Johnson has called Goerne "one of the most comprehensively
astonishing talents I have ever come across." And indeed
the British pianist worked with Goerne in Europe earlier this
year to widely enthusiastic acclaim in Holland, Spain and Italy.
Goerne's busy schedule takes him to all the major concert venues
in Europe such as the Salzburg Festival, Vienna's Musikverein,
Berlin's Konzerthaus, London's Festival and Wigmore Halls. "I
try to pace myself, not singing too much but also giving myself
time to prepare well and spend as much time as I can at home."
In recent years Goerne has become increasingly popular in North
America. As well as his recital tours, he has made debuts at the
New York Met in 1998 and Carnegie Hall the following year. Now
it is Montreal's turn to fall under this singing wizard's spell.
Goerne makes his Montreal debut on May 19 with the André
Turp Musical Society at Pollack Hall. (514) 397-0068. Two days
earlier on May 17, Goerne performs the same program at the Toronto
Centre for the Arts. (416) 870-8000.
Matthias Goerne Discography

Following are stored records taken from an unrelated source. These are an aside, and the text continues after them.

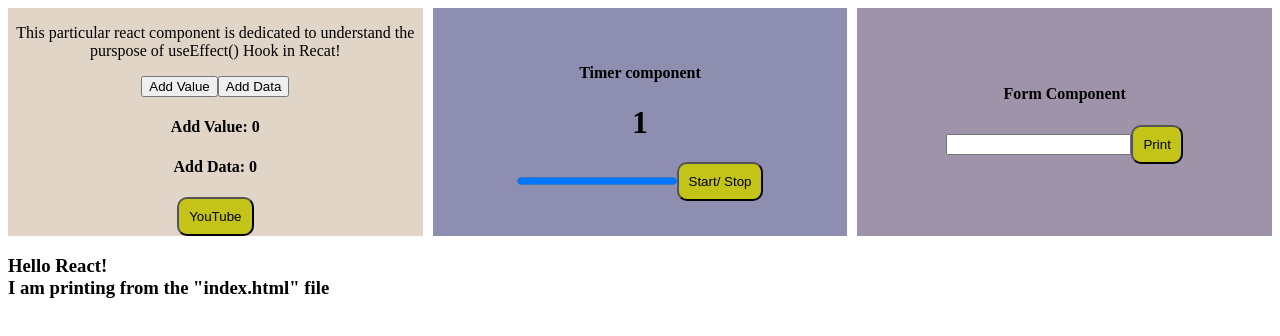
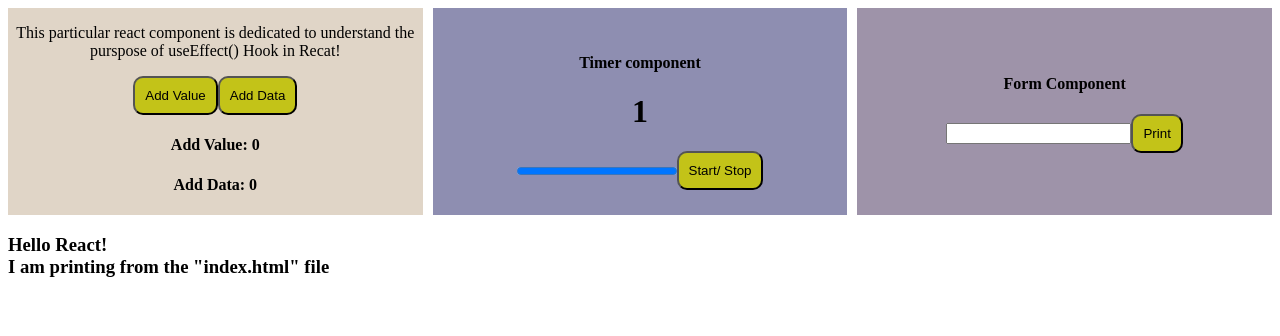
Before and after one commit to iamharie/HLC-React, a React (Vite) app in the folder HLC/: page / in a window 1280 px wide. Shown: the top 336 px of the page. Built offline with nearby package versions, Linux system fonts and the light colour scheme.

Commit message:
HTTP Requests

```diff
--- /dev/null
+++ b/HLC/src/Components/APICall.jsx
@@ -0,0 +1,5 @@
+// Public dog API : https://dog.ceo/api/breeds/image/random
+
+export default function APICall() {
+  return <div></div>;
+}
--- a/HLC/src/Components/Effect.jsx
+++ b/HLC/src/Components/Effect.jsx
@@ -1,19 +1,19 @@
 //Use Effect with a state dependency: Example
 
-import { useEffect, useState } from "react";
+import { useCallback, useEffect, useState } from "react";
 import Button from "./Button";
 
 export default function Effect() {
   const [value, setValue] = useState(0);
   const [data, setDate] = useState(0);
 
-  function handleAddClick() {
+  const handleAddClick = useCallback(function handleAddClick() {
     setValue((prevState) => prevState + 1);
-  }
+  }, []);
 
-  function handleDataClick() {
+  const handleDataClick = useCallback(function handleDataClick() {
     setDate((prevState) => prevState + 1);
-  }
+  }, []);
 
   useEffect(
     function () {
@@ -30,11 +30,15 @@ export default function Effect() {
         This particular react component is dedicated to understand the purspose
         of useEffect() Hook in Recat!
       </p>
-      <button onClick={handleAddClick}>Add Value</button>
-      <button onClick={handleDataClick}>Add Data</button>
+      <Button onClick={handleAddClick}>Add Value</Button>
+
+      <Button onClick={handleDataClick}>Add Data</Button>
+
       <h4>Add Value: {value}</h4>
+
       <h4>Add Data: {data}</h4>
-      <Button>YouTube</Button>
+
+      {/* <Button>YouTube</Button> */}
     </div>
   );
 }
```
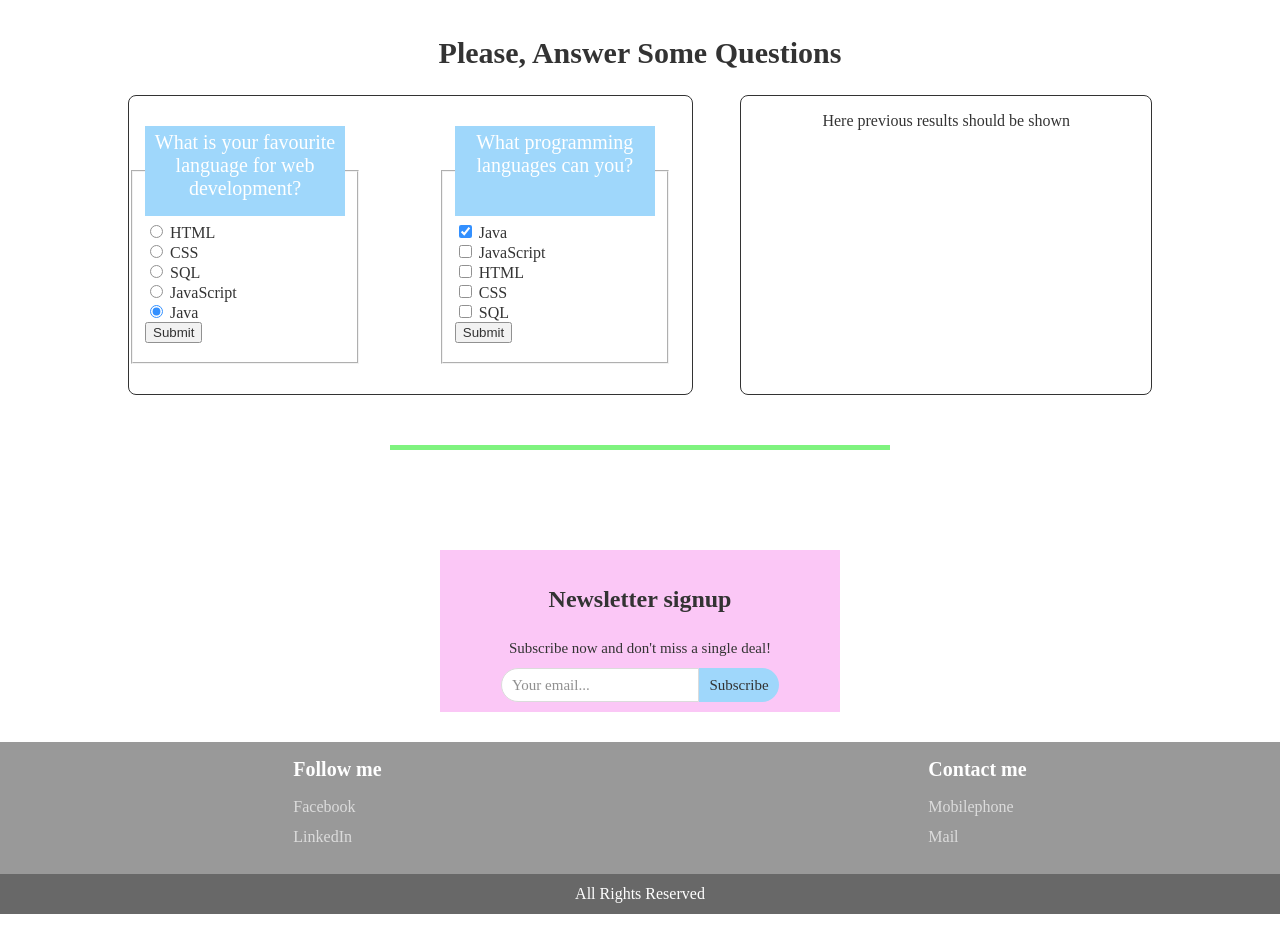
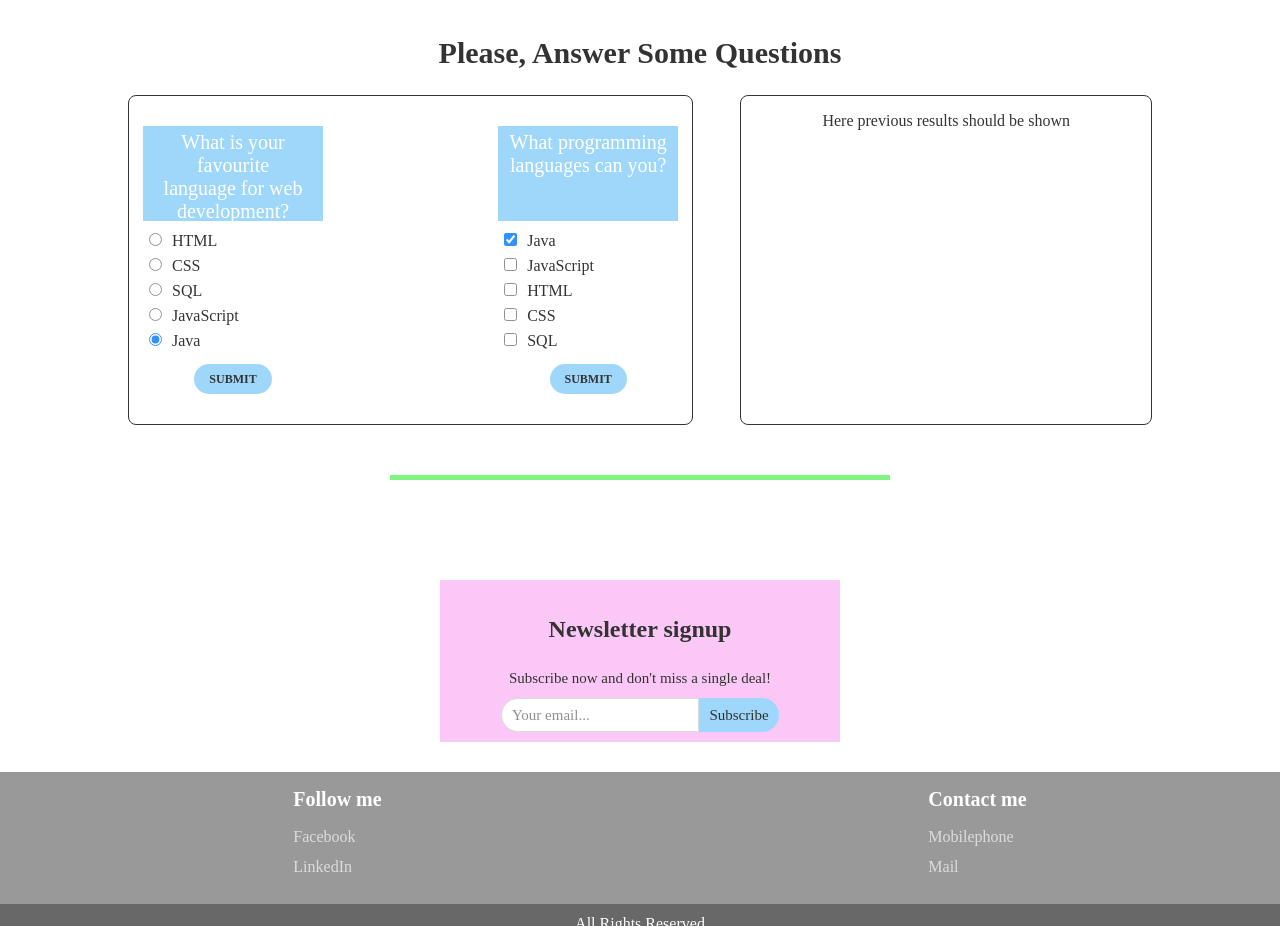
Before and after one commit to yulia-gutorova/MyHTMLProject, a plain HTML site: page index.html in a window 1280 px wide. Shown: the part 3340-4266 px from the top of the page. Drawn offline with Linux system fonts and the light colour scheme.

Commit message:
questionnaries almost done

```diff
--- a/css/style.css
+++ b/css/style.css
@@ -318,7 +318,7 @@ article.book h2{
  }
 
 
-button.go_to_course{
+button.go_to_course, button.submit_form{
     background-color: lightskyblue;
     font-family: werdana;
     font-weight: bold;
@@ -331,7 +331,8 @@ button.go_to_course{
     text-transform: uppercase;
 }
 
-button.go_to_course:hover{
+button.go_to_course:hover,
+button.submit_form:hover{
     background-color: rgb(39, 167, 247);
 }
 
@@ -345,15 +346,10 @@ button.go_to_course:hover{
     margin:  30px auto 50px auto;
 }
 
-/* .questionnary div h2{
-    text-align: center;
-} */
-
 .questionnary .questionnary_flex{
     display: flex;
     justify-content: space-between;
-    height:300px;
-
+    height:330px;
 }
 
 .questionnary_flex .form{
@@ -363,15 +359,19 @@ button.go_to_course:hover{
     width: 55%;
     border: 1px solid black;
     border-radius: 8px;
-
 }
 
 .questionnary_flex .form form{
     display: flex;
-    width: 45%;
     justify-content: space-between;
     margin: 30px 0;
     /* background-color: rgb(26, 1, 26); */
+    font-family: werdana;
+    flex-direction: column;
+}
+
+.fieldset{
+    border: none;
 }
 
 .desc{
@@ -385,27 +385,37 @@ button.go_to_course:hover{
 .ques_title{
     color: #fff;
     background-color: lightskyblue;
-    font-family: werdana;
     font-size: 20px;
-    width: 200px;
-    height: 80px;
+    width: 180px;
+    height: 85px;
     padding: 5px 0;
     vertical-align: middle;
     text-align: center;
 }
 
-.res_title{
-    color: #fff;
+div.checkboxes input, div.radiobuttons input{
+    margin: 6px;
+}
+
+div.submit_button{
     text-align: center;
+}
+
+button.submit_form{
     background-color: lightskyblue;
     font-family: werdana;
-    font-size: 20px;
-    height: 80px;
-    width: 200px;
-    padding: 5px 0;
-    vertical-align: middle;
+    font-weight: bold;
+    font-size: 12px;
+    height: 30px;
+    max-width: 100px;
+    line-height: 20px;
+    border-radius: 220px;
+    border: none;
+    text-transform: uppercase;
+    padding: 5px 15px;
+    margin-top: 20px auto;
+
 }
-
 
 
 
--- a/index.html
+++ b/index.html
@@ -266,28 +266,34 @@
                         <form action="">
                             <fieldset class="fieldset">
                                 <legend class="ques_title">What is your favourite<br>language for web development?</legend>
-                                <div>
+                                <div class="radiobuttons">
                                     <label><input  type="radio" name="favourite_language" value="HTML"> HTML</label><br>
                                     <label><input  type="radio" name="favourite_language" value="CSS"> CSS</label><br>
                                     <label><input  type="radio" name="favourite_language" value="SQL"> SQL</label><br>
                                     <label><input  type="radio" name="favourite_language" value="JavaScript"> JavaScript</label><br>
                                     <label><input  type="radio" name="favourite_language" value="Java" checked> Java</label><br>
                                 </div>
-                                <button>Submit</button>
+
                             </fieldset>
+                            <div class="submit_button">
+                                <button class="submit_form">Submit</button>
+                            </div>
                         </form>
                         <form action="">
                             <fieldset class="fieldset">
                                 <legend class="ques_title">What programming<br>languages can you?</legend>
-                                <div>
+                                <div class="checkboxes">
                                     <input  id="Java"       type="checkbox" name="can_lanuages" value="Java" checked> <label for="Java"> Java</label><br>
-                                    <input  id="JavaScript" type="checkbox" name="can_lanuages" value="JavaScript"> <label for="JavaScript"> JavaScript</label> <br>
+                                    <input  id="JavaScript" type="checkbox" name="can_lanuages" value="JavaScript"> <label for="JavaScript"> JavaScript</label><br>
                                     <input  id="HTML"       type="checkbox" name="can_lanuages" value="HTML"> <label for="HTML"> HTML</label><br>
                                     <input  id="CSS"        type="checkbox" name="can_lanuages" value="CSS"> <label for="CSS"> CSS</label><br>
                                     <input  id="SQL"        type="checkbox" name="can_lanuages" value="SQL"> <label for="SQL"> SQL</label><br>
                                 </div>
-                                <button>Submit</button>
+
                             </fieldset>
+                            <div class="submit_button">
+                                <button class="submit_form">Submit</button>
+                            </div>
                         </form>
                     </div>
 
```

Schumann. Liederkreis, op. 39 et 12 Gedichte,
op. 35. (Eric Schneider, piano) , Decca 460 797-2.
Schumann. Dichterliebe et Liederkreis op.
24 (Vladimir Ashkenazy, piano), London 289 458 265-2.
Bach. Cantatas. Sir Roger Norrington, Camerata Academica
Salzburg, Decca 466 570-2.
Eisler. The Hollywood Songbook (Eric Schneider,
piano), London 289 460 582-2.
Schubert. Goethe-Lieder (Andreas Haefliger, piano),
London 452 917-2.